All of the data below should be written out exactly.

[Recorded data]
_____

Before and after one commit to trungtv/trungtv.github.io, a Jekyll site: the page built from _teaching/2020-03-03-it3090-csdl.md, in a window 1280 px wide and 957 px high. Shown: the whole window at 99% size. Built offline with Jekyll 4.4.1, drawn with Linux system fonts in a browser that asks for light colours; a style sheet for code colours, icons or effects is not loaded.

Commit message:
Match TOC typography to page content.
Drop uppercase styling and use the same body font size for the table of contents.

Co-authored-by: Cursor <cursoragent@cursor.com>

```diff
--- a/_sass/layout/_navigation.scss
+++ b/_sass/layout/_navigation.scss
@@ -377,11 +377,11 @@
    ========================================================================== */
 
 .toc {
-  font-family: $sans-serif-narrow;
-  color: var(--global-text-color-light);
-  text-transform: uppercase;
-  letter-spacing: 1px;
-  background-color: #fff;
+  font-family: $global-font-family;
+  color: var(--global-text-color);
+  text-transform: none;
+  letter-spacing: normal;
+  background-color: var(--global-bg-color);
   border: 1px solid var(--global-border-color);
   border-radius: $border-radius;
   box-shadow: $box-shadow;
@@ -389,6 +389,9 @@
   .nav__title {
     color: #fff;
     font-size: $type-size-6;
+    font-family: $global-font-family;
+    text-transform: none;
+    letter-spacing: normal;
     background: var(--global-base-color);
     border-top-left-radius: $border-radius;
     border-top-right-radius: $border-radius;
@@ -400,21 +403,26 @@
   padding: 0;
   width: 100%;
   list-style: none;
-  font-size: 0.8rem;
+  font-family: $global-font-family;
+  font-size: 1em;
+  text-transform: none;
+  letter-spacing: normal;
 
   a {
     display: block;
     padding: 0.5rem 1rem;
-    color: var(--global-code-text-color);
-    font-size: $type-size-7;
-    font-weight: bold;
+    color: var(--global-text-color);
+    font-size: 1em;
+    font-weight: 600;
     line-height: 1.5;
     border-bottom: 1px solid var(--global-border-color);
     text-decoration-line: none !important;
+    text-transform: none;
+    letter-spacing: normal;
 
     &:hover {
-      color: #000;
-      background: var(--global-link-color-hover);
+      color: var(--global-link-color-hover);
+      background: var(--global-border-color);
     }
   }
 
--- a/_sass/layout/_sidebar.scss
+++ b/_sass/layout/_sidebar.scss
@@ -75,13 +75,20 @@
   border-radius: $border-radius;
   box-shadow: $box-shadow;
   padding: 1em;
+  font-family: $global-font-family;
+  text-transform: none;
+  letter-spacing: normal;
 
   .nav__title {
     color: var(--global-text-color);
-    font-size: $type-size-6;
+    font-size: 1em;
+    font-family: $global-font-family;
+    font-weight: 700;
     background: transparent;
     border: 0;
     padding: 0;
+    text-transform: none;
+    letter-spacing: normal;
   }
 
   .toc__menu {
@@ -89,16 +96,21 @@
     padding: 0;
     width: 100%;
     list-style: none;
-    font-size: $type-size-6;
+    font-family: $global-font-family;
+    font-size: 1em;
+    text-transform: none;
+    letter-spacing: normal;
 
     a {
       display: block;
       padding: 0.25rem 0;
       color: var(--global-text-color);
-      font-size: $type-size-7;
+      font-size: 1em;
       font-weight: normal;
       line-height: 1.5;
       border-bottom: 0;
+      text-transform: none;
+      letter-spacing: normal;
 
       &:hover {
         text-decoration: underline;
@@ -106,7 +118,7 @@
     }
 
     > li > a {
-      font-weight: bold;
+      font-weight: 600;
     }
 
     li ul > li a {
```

_____

# Exercise response
Before and after one commit to trungtv/trungtv.github.io, a Jekyll site: the page built from _teaching/2020-03-03-it3090-csdl.md, in a window 1280 px wide and 957 px high. Shown: the whole window at 99% size. Built offline with Jekyll 4.4.1, drawn with Linux system fonts in a browser that asks for light colours; a style sheet for code colours, icons or effects is not loaded.

Commit message:
Match TOC typography to page content.
Drop uppercase styling and use the same body font size for the table of contents.

Co-authored-by: Cursor <cursoragent@cursor.com>

```diff
--- a/_sass/layout/_navigation.scss
+++ b/_sass/layout/_navigation.scss
@@ -377,11 +377,11 @@
    ========================================================================== */
 
 .toc {
-  font-family: $sans-serif-narrow;
-  color: var(--global-text-color-light);
-  text-transform: uppercase;
-  letter-spacing: 1px;
-  background-color: #fff;
+  font-family: $global-font-family;
+  color: var(--global-text-color);
+  text-transform: none;
+  letter-spacing: normal;
+  background-color: var(--global-bg-color);
   border: 1px solid var(--global-border-color);
   border-radius: $border-radius;
   box-shadow: $box-shadow;
@@ -389,6 +389,9 @@
   .nav__title {
     color: #fff;
     font-size: $type-size-6;
+    font-family: $global-font-family;
+    text-transform: none;
+    letter-spacing: normal;
     background: var(--global-base-color);
     border-top-left-radius: $border-radius;
     border-top-right-radius: $border-radius;
@@ -400,21 +403,26 @@
   padding: 0;
   width: 100%;
   list-style: none;
-  font-size: 0.8rem;
+  font-family: $global-font-family;
+  font-size: 1em;
+  text-transform: none;
+  letter-spacing: normal;
 
   a {
     display: block;
     padding: 0.5rem 1rem;
-    color: var(--global-code-text-color);
-    font-size: $type-size-7;
-    font-weight: bold;
+    color: var(--global-text-color);
+    font-size: 1em;
+    font-weight: 600;
     line-height: 1.5;
     border-bottom: 1px solid var(--global-border-color);
     text-decoration-line: none !important;
+    text-transform: none;
+    letter-spacing: normal;
 
     &:hover {
-      color: #000;
-      background: var(--global-link-color-hover);
+      color: var(--global-link-color-hover);
+      background: var(--global-border-color);
     }
   }
 
--- a/_sass/layout/_sidebar.scss
+++ b/_sass/layout/_sidebar.scss
@@ -75,13 +75,20 @@
   border-radius: $border-radius;
   box-shadow: $box-shadow;
   padding: 1em;
+  font-family: $global-font-family;
+  text-transform: none;
+  letter-spacing: normal;
 
   .nav__title {
     color: var(--global-text-color);
-    font-size: $type-size-6;
+    font-size: 1em;
+    font-family: $global-font-family;
+    font-weight: 700;
     background: transparent;
     border: 0;
     padding: 0;
+    text-transform: none;
+    letter-spacing: normal;
   }
 
   .toc__menu {
@@ -89,16 +96,21 @@
     padding: 0;
     width: 100%;
     list-style: none;
-    font-size: $type-size-6;
+    font-family: $global-font-family;
+    font-size: 1em;
+    text-transform: none;
+    letter-spacing: normal;
 
     a {
       display: block;
       padding: 0.25rem 0;
       color: var(--global-text-color);
-      font-size: $type-size-7;
+      font-size: 1em;
       font-weight: normal;
       line-height: 1.5;
       border-bottom: 0;
+      text-transform: none;
+      letter-spacing: normal;
 
       &:hover {
         text-decoration: underline;
@@ -106,7 +118,7 @@
     }
 
     > li > a {
-      font-weight: bold;
+      font-weight: 600;
     }
 
     li ul > li a {
```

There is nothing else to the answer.